====== Dataset records ======

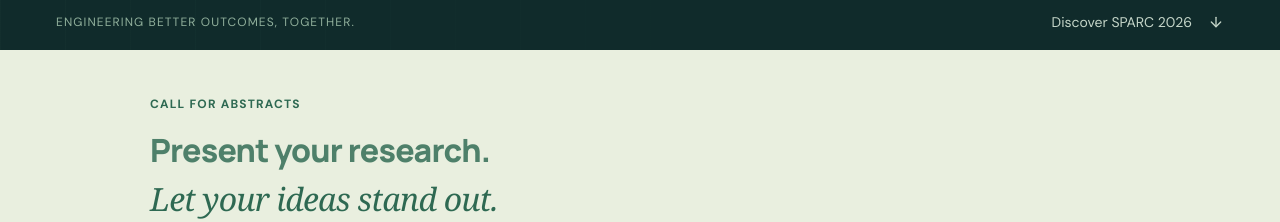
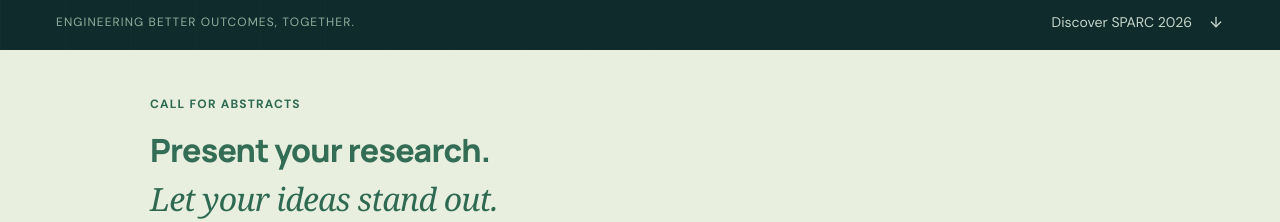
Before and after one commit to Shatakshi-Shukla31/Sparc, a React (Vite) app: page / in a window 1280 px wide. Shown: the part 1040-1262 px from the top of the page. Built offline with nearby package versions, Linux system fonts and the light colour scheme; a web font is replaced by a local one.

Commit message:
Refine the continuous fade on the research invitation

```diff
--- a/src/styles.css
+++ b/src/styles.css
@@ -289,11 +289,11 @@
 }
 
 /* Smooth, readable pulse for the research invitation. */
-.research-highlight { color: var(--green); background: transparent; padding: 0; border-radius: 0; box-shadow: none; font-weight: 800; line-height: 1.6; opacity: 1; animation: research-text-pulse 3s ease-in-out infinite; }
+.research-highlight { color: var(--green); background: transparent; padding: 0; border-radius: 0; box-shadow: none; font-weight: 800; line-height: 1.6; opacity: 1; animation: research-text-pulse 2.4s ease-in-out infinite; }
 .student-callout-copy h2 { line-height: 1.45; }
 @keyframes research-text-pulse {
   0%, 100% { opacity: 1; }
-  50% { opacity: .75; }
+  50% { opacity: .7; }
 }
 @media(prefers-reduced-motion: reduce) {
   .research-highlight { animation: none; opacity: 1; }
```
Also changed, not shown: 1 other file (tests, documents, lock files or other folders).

======

▶ [Problem statement]
For this exercise, copy each line of the data above exactly, from the first through the line containing "Refine the continuous", and drop the pictures.

▶ [Answer to the problem]
Before and after one commit to Shatakshi-Shukla31/Sparc, a React (Vite) app: page / in a window 1280 px wide. Shown: the part 1040-1262 px from the top of the page. Built offline with nearby package versions, Linux system fonts and the light colour scheme; a web font is replaced by a local one.

Commit message:
Refine the continuous fade on the research invitation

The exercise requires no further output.